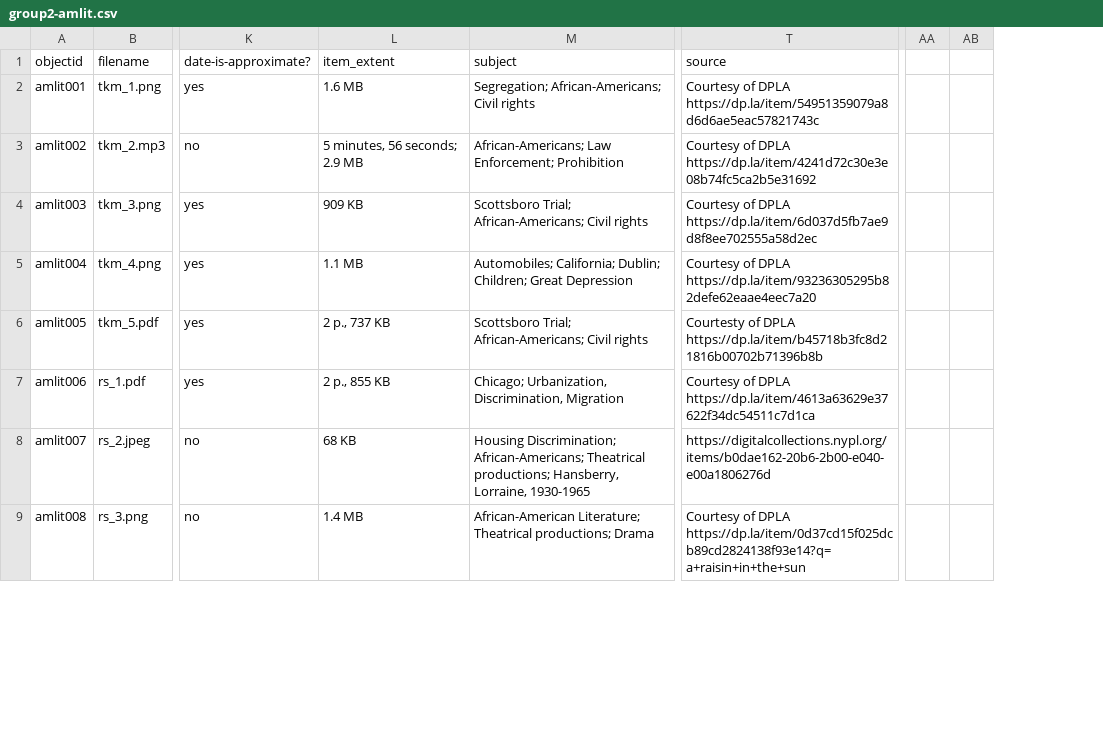
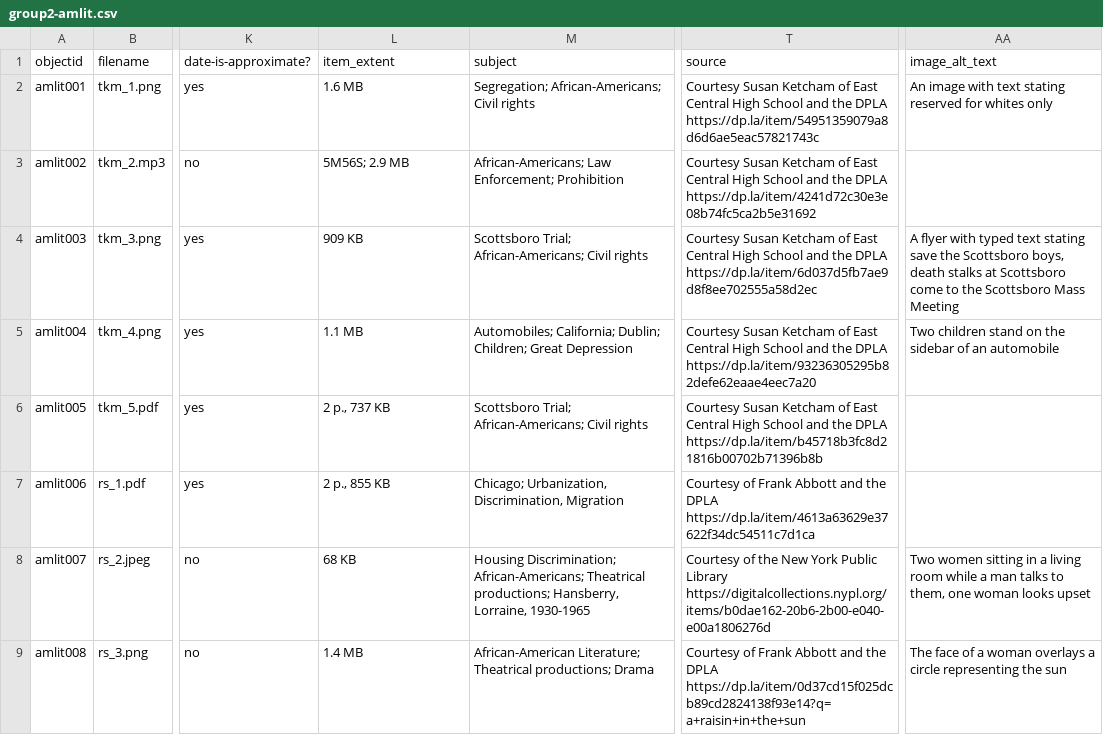
Before and after one commit to LIS-INFO671-Fall2023/group2-amlit, a CSV file: _data/group2-amlit.csv, drawn as a sheet; only a part is shown, gaps mark what is left out; removed rows and columns are numbered as before the commit, all else as after; the diff covers the shown part only; the diff names each change by its address in the sheet, - before the commit and + after, or states it on an @@ line.

Commit message:
Updating CSV file with edits and adding alt text

```diff
--- a/_data/group2-amlit.csv
+++ b/_data/group2-amlit.csv
-column AA, empty
-column AB, empty
+column AA (image_alt_text), rows 2-9: An image with text stating reserved for whites only |  | A flyer with typed text stating save the Scottsboro boys, death stalks at Scottsboro come to the Scottsboro Mass Meeting | Two children stand on the sidebar of an automobile |  |  | Two women sitting in a living room while a man talks to them, one woman looks upset | The face of a woman overlays a circle representing the sun
-T2 (source): Courtesy of DPLA https://dp.la/item/54951359079a8d6d6ae5eac57821743c
+T2 (source): Courtesy Susan Ketcham of East Central High School and the DPLA https://dp.la/item/54951359079a8d6d6ae5eac57821743c
-L3 (item_extent): 5 minutes, 56 seconds; 2.9 MB
+L3 (item_extent): 5M56S; 2.9 MB
-T3 (source): Courtesy of DPLA https://dp.la/item/4241d72c30e3e08b74fc5ca2b5e31692
+T3 (source): Courtesy Susan Ketcham of East Central High School and the DPLA https://dp.la/item/4241d72c30e3e08b74fc5ca2b5e31692
-T4 (source): Courtesy of DPLA https://dp.la/item/6d037d5fb7ae9d8f8ee702555a58d2ec
+T4 (source): Courtesy Susan Ketcham of East Central High School and the DPLA https://dp.la/item/6d037d5fb7ae9d8f8ee702555a58d2ec
-T5 (source): Courtesy of DPLA https://dp.la/item/93236305295b82defe62eaae4eec7a20
+T5 (source): Courtesy Susan Ketcham of East Central High School and the DPLA https://dp.la/item/93236305295b82defe62eaae4eec7a20
-T6 (source): Courtesty of DPLA https://dp.la/item/b45718b3fc8d21816b00702b71396b8b
+T6 (source): Courtesy Susan Ketcham of East Central High School and the DPLA https://dp.la/item/b45718b3fc8d21816b00702b71396b8b
-T7 (source): Courtesy of DPLA https://dp.la/item/4613a63629e37622f34dc54511c7d1ca
+T7 (source): Courtesy of Frank Abbott and the DPLA https://dp.la/item/4613a63629e37622f34dc54511c7d1ca
-T8 (source): https://digitalcollections.nypl.org/items/b0dae162-20b6-2b00-e040-e00a1806276d
+T8 (source): Courtesy of the New York Public Library https://digitalcollections.nypl.org/items/b0dae162-20b6-2b00-e040-e00a1806276d
-T9 (source): Courtesy of DPLA https://dp.la/item/0d37cd15f025dcb89cd2824138f93e14?q=a+raisin+in+the+sun
+T9 (source): Courtesy of Frank Abbott and the DPLA https://dp.la/item/0d37cd15f025dcb89cd2824138f93e14?q=a+raisin+in+the+sun
```
Also changed, not shown: 26 edited cells elsewhere in this file.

* * * * *

▶ [Task details]:
Would you mind repeating the records above exactly, without the pictures?

▶ [Task solution]:
Before and after one commit to LIS-INFO671-Fall2023/group2-amlit, a CSV file: _data/group2-amlit.csv, drawn as a sheet; only a part is shown, gaps mark what is left out; removed rows and columns are numbered as before the commit, all else as after; the diff covers the shown part only; the diff names each change by its address in the sheet, - before the commit and + after, or states it on an @@ line.

Commit message:
Updating CSV file with edits and adding alt text

```diff
--- a/_data/group2-amlit.csv
+++ b/_data/group2-amlit.csv
-column AA, empty
-column AB, empty
+column AA (image_alt_text), rows 2-9: An image with text stating reserved for whites only |  | A flyer with typed text stating save the Scottsboro boys, death stalks at Scottsboro come to the Scottsboro Mass Meeting | Two children stand on the sidebar of an automobile |  |  | Two women sitting in a living room while a man talks to them, one woman looks upset | The face of a woman overlays a circle representing the sun
-T2 (source): Courtesy of DPLA https://dp.la/item/54951359079a8d6d6ae5eac57821743c
+T2 (source): Courtesy Susan Ketcham of East Central High School and the DPLA https://dp.la/item/54951359079a8d6d6ae5eac57821743c
-L3 (item_extent): 5 minutes, 56 seconds; 2.9 MB
+L3 (item_extent): 5M56S; 2.9 MB
-T3 (source): Courtesy of DPLA https://dp.la/item/4241d72c30e3e08b74fc5ca2b5e31692
+T3 (source): Courtesy Susan Ketcham of East Central High School and the DPLA https://dp.la/item/4241d72c30e3e08b74fc5ca2b5e31692
-T4 (source): Courtesy of DPLA https://dp.la/item/6d037d5fb7ae9d8f8ee702555a58d2ec
+T4 (source): Courtesy Susan Ketcham of East Central High School and the DPLA https://dp.la/item/6d037d5fb7ae9d8f8ee702555a58d2ec
-T5 (source): Courtesy of DPLA https://dp.la/item/93236305295b82defe62eaae4eec7a20
+T5 (source): Courtesy Susan Ketcham of East Central High School and the DPLA https://dp.la/item/93236305295b82defe62eaae4eec7a20
-T6 (source): Courtesty of DPLA https://dp.la/item/b45718b3fc8d21816b00702b71396b8b
+T6 (source): Courtesy Susan Ketcham of East Central High School and the DPLA https://dp.la/item/b45718b3fc8d21816b00702b71396b8b
-T7 (source): Courtesy of DPLA https://dp.la/item/4613a63629e37622f34dc54511c7d1ca
+T7 (source): Courtesy of Frank Abbott and the DPLA https://dp.la/item/4613a63629e37622f34dc54511c7d1ca
-T8 (source): https://digitalcollections.nypl.org/items/b0dae162-20b6-2b00-e040-e00a1806276d
+T8 (source): Courtesy of the New York Public Library https://digitalcollections.nypl.org/items/b0dae162-20b6-2b00-e040-e00a1806276d
-T9 (source): Courtesy of DPLA https://dp.la/item/0d37cd15f025dcb89cd2824138f93e14?q=a+raisin+in+the+sun
+T9 (source): Courtesy of Frank Abbott and the DPLA https://dp.la/item/0d37cd15f025dcb89cd2824138f93e14?q=a+raisin+in+the+sun
```
Also changed, not shown: 26 edited cells elsewhere in this file.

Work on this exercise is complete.